____ Dataset content

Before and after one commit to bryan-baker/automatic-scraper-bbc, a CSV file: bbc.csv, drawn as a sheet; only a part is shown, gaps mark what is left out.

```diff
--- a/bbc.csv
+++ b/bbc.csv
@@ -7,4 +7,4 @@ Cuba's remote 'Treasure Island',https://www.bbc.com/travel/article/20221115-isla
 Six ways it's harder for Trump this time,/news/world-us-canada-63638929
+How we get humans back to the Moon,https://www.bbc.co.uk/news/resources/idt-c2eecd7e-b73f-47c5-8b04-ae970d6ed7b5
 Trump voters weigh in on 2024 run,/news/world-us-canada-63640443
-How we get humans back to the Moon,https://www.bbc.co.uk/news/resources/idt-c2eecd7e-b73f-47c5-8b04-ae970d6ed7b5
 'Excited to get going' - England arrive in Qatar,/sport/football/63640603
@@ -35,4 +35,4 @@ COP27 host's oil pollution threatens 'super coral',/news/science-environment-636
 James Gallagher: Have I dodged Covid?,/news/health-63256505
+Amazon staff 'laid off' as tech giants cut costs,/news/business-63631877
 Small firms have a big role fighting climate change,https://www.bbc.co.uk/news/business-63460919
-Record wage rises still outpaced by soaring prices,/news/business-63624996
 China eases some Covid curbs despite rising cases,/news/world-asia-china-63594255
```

________
____ Dataset content

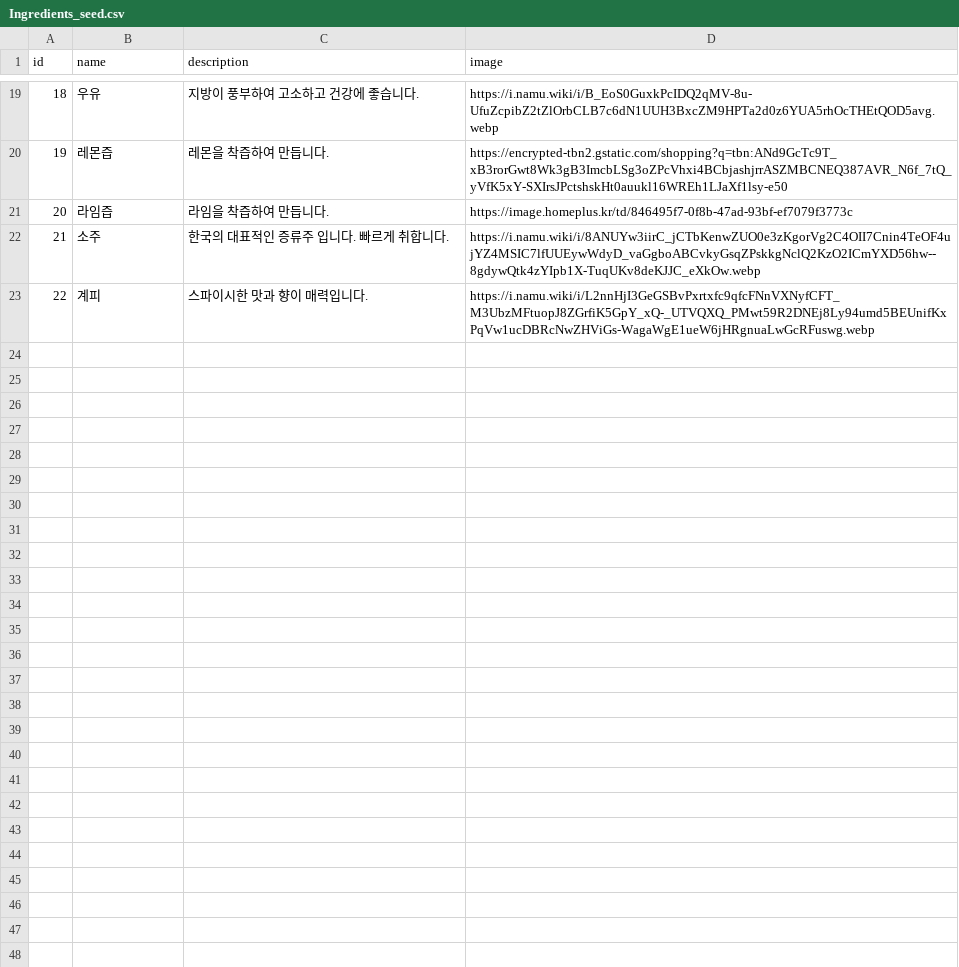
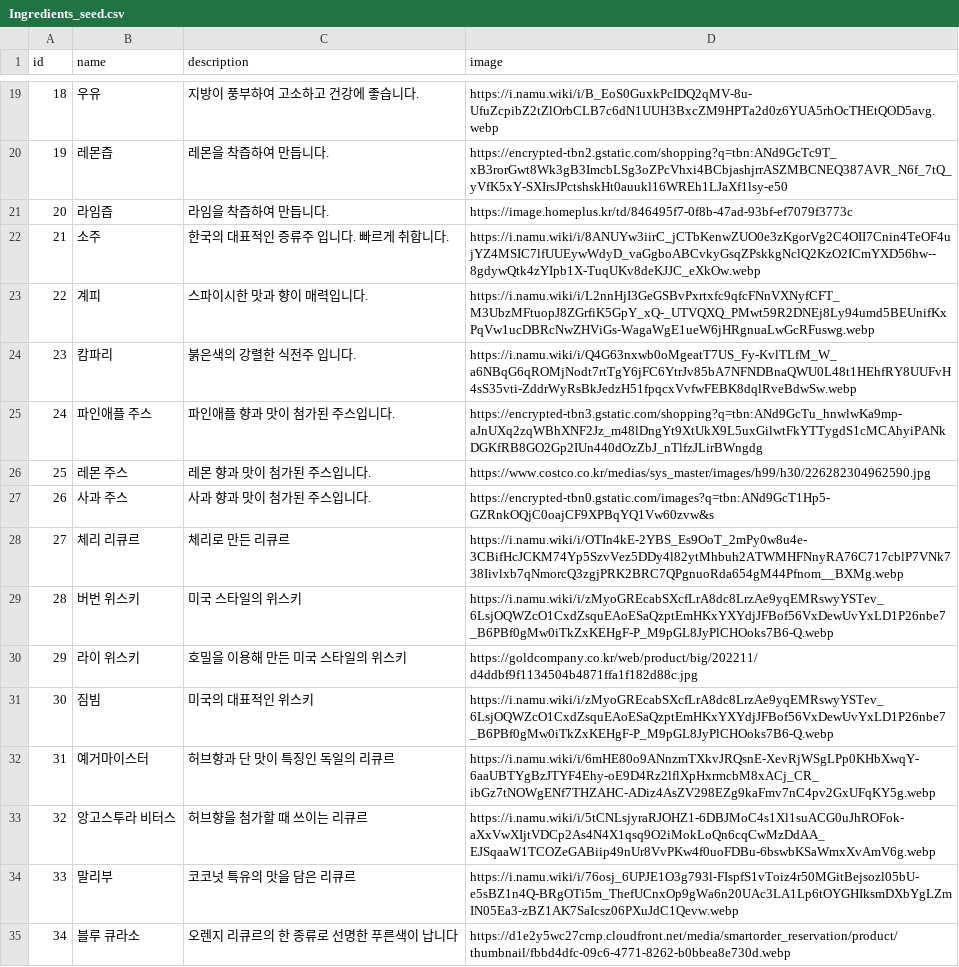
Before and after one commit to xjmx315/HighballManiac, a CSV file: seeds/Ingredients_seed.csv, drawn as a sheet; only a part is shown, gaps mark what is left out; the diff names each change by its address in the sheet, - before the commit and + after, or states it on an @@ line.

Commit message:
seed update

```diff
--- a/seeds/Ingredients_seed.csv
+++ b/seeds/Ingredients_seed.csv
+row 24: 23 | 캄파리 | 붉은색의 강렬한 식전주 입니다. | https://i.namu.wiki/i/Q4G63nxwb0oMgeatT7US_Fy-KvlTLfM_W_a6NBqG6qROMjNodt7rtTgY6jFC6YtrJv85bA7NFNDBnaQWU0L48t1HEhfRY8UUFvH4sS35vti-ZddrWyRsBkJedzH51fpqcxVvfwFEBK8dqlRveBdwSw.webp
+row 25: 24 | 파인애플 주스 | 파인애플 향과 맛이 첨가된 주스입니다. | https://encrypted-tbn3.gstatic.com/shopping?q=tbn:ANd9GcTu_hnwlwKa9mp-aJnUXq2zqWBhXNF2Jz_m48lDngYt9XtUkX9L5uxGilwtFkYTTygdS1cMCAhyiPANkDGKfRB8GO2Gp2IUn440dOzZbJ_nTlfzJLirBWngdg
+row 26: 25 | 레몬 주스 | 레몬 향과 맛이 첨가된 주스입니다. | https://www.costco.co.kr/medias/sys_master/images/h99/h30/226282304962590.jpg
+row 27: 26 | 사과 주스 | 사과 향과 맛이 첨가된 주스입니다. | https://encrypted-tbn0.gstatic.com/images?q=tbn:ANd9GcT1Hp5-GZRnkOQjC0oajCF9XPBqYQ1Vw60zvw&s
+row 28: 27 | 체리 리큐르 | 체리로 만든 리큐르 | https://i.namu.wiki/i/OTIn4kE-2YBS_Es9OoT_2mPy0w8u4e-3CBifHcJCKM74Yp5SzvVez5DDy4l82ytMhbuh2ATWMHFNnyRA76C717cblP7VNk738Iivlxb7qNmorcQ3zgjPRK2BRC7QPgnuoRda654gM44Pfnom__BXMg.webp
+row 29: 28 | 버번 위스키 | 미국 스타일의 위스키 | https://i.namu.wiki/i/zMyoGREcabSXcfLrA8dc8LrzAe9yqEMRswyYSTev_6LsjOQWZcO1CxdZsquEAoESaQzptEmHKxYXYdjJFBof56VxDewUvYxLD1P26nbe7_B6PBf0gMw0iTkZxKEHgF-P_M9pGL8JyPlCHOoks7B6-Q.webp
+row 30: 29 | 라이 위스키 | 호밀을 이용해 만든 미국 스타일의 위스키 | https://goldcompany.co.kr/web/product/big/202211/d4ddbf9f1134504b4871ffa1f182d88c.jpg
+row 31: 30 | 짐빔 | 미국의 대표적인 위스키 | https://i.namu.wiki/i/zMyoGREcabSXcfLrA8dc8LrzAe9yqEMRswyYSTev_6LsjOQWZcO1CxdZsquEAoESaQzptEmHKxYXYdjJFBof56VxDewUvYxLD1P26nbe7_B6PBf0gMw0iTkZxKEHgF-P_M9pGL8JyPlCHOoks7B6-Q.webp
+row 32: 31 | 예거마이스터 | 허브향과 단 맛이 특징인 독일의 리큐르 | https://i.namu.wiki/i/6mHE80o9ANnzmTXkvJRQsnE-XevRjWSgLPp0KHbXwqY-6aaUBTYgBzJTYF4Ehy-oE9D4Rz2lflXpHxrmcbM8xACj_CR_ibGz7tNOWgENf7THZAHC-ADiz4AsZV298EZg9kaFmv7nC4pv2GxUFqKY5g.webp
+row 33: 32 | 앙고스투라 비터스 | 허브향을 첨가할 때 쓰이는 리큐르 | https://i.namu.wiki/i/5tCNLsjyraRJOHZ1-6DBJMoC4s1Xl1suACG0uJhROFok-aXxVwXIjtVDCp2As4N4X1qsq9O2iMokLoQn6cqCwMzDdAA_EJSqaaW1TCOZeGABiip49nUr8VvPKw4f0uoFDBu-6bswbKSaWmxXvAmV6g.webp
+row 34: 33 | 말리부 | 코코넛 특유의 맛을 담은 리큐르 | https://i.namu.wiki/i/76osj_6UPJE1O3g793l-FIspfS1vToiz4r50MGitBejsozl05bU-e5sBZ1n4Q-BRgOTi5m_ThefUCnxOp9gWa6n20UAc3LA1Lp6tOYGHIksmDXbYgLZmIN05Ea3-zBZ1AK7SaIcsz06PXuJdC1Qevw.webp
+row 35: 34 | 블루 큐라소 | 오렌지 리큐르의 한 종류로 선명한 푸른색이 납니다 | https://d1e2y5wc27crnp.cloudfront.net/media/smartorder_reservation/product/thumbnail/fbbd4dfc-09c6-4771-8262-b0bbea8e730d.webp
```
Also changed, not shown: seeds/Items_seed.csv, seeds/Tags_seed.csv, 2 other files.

________

Copy each line above holding "business".

+Amazon staff 'laid off' as tech giants cut costs,/news/business-63631877
 Small firms have a big role fighting climate change,https://www.bbc.co.uk/news/business-63460919
-Record wage rises still outpaced by soaring prices,/news/business-63624996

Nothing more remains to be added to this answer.